Return each line of the listing that follows in which the string "width" can be found.

____________________

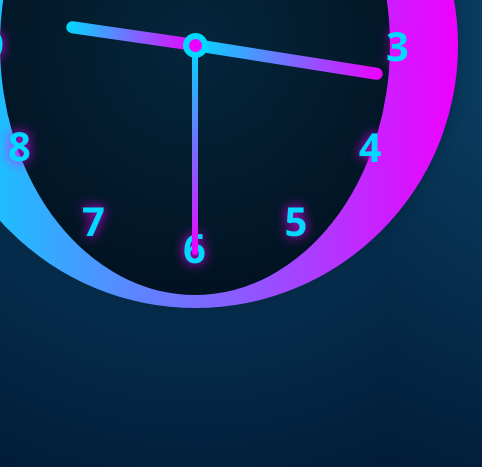
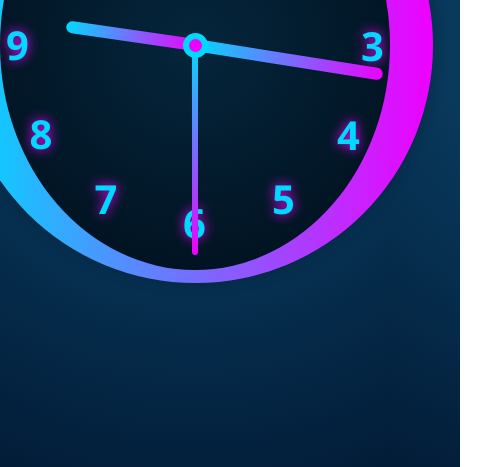
Before and after one commit to gogo142/Analog_Clock-, a plain HTML site: page index.html in a window 390 px wide. Shown: the part 377-844 px from the top of the page, 482 px wide, since content can reach past the window. Drawn offline with Linux system fonts and the light colour scheme.

Commit message:
fixed mobile version

```diff
--- a/style.css
+++ b/style.css
@@ -86,3 +86,51 @@ body{
     height: 210px;
     background: linear-gradient(to top, #00d9ff, #ee00ff);
 }
+
+@media screen and (max-width: 680px) {
+    .clock{
+        width: 470px;
+        height: 470px;
+        position: relative;
+        border-radius: 50%;
+        display: flex;
+        justify-content: center;
+        align-items: center;
+        background: radial-gradient(circle, #05263c, #000d1a);
+    }
+
+    .clock::before {
+        content: '';
+        width: 495px;
+        height: 495px;
+        position: absolute;
+        border-radius: 50%;
+        background: linear-gradient(to right, #00d9ff, #ee00ff);
+        box-shadow: 0 0 15px rgba(0, 0, 0, 0.2);
+        z-index: -1;
+    }
+  }
+
+@media screen and (max-width: 660px) {
+    .clock{
+        width: 450px;
+        height: 450px;
+        position: relative;
+        border-radius: 50%;
+        display: flex;
+        justify-content: center;
+        align-items: center;
+        background: radial-gradient(circle, #05263c, #000d1a);
+    }
+
+    .clock::before {
+        content: '';
+        width: 475px;
+        height: 475px;
+        position: absolute;
+        border-radius: 50%;
+        background: linear-gradient(to right, #00d9ff, #ee00ff);
+        box-shadow: 0 0 15px rgba(0, 0, 0, 0.2);
+        z-index: -1;
+    }
+  }
```
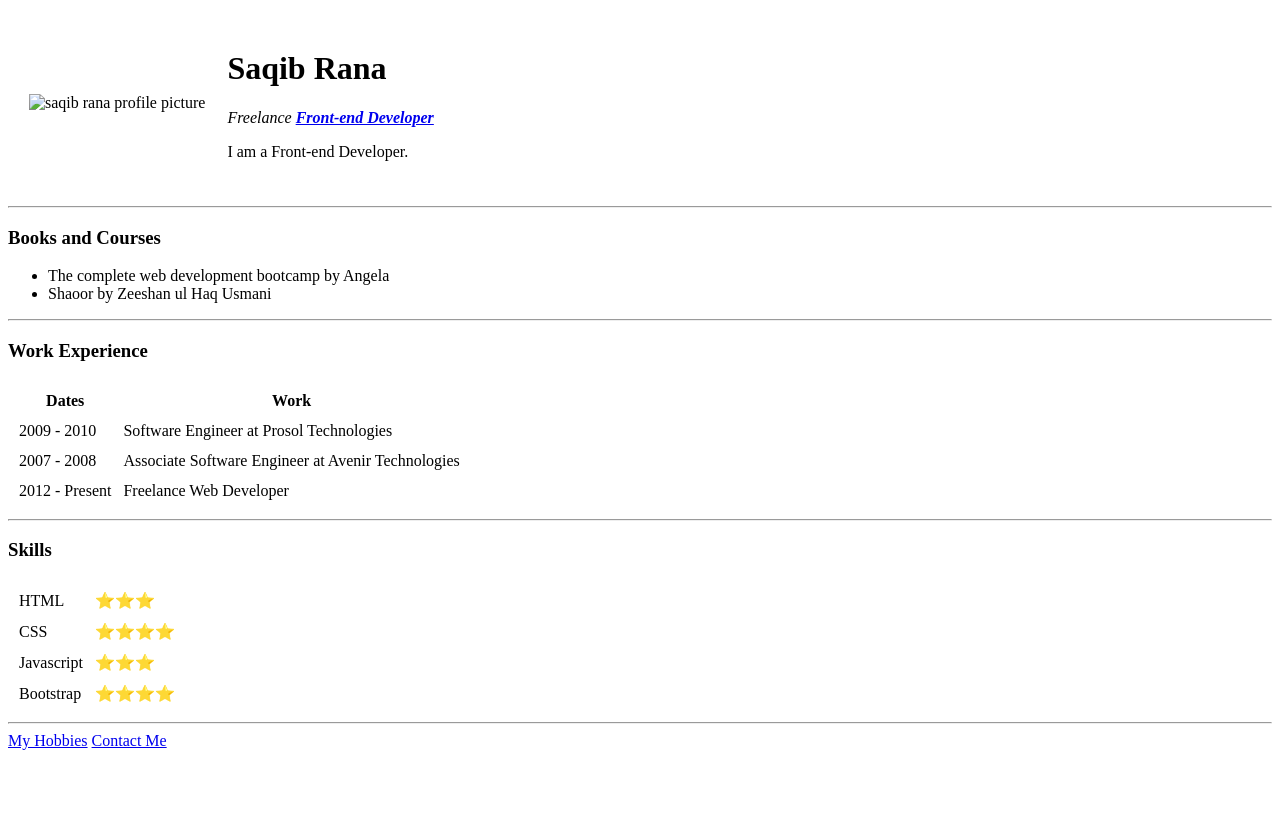
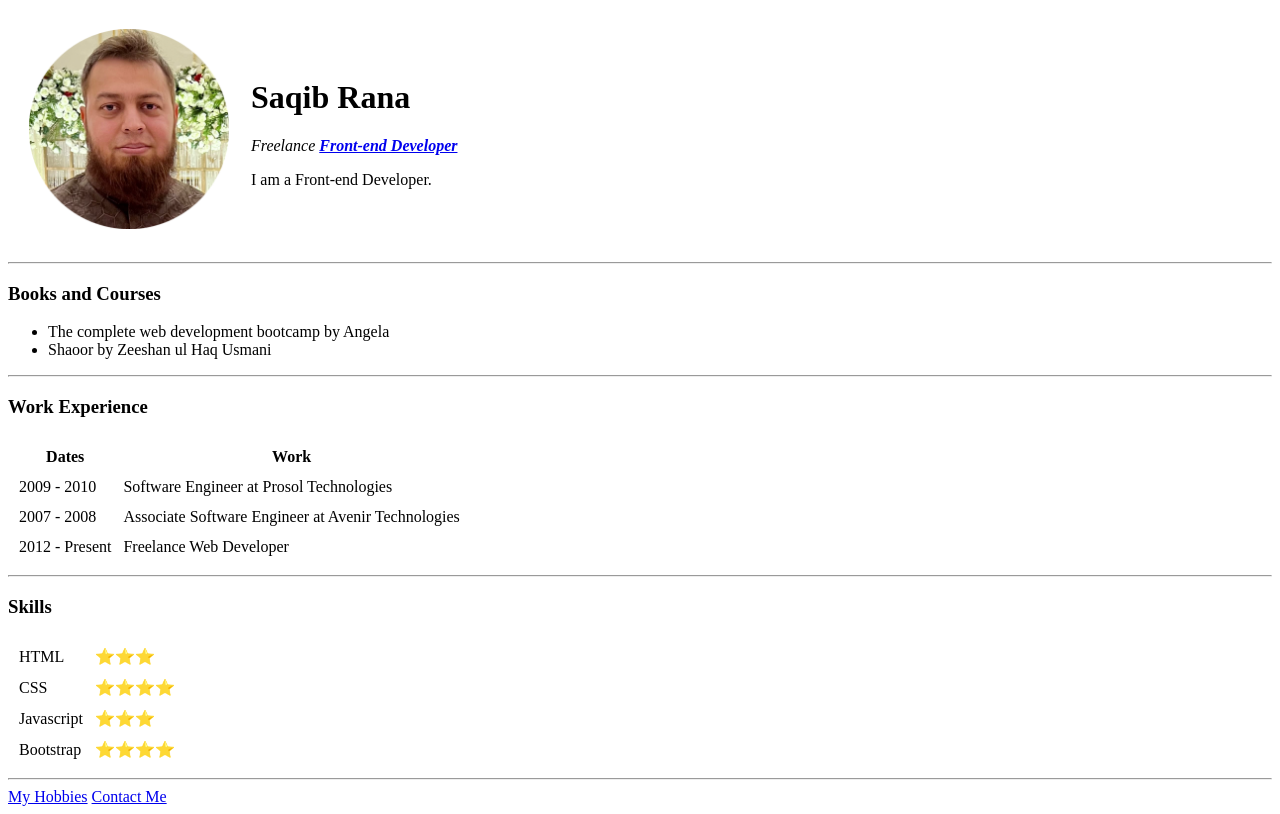
Before and after one commit to saqibrana/cv, a plain HTML site: page index.html in a window 1280 px wide. Drawn offline with Linux system fonts and the light colour scheme; the site is published under a folder, as on GitHub Pages, so addresses that start at the root find nothing.

Commit message:
Fixed the profile image path.

```diff
--- a/index.html
+++ b/index.html
@@ -7,7 +7,7 @@
 <body>
   <table cellspacing="20">
     <tr>
-      <td><img src="/images/profile-pic.png" alt="saqib rana profile picture" width="200" height="200"></td>
+      <td><img src="images/profile-pic.png" alt="saqib rana profile picture" width="200" height="200"></td>
       <td><h1>Saqib Rana</h1>
         <p><em>Freelance <strong><a href="https://www.upwork.com/freelancers/~0135e096aaa8a8fedc">Front-end Developer</a></strong></em></p>
         <p>I am a Front-end Developer.</p>
```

____________________

* _Solution for this task_
+@media screen and (max-width: 680px) {
+        width: 470px;
+        width: 495px;
+@media screen and (max-width: 660px) {
+        width: 450px;
+        width: 475px;
-      <td><img src="/images/profile-pic.png" alt="saqib rana profile picture" width="200" height="200"></td>
+      <td><img src="images/profile-pic.png" alt="saqib rana profile picture" width="200" height="200"></td>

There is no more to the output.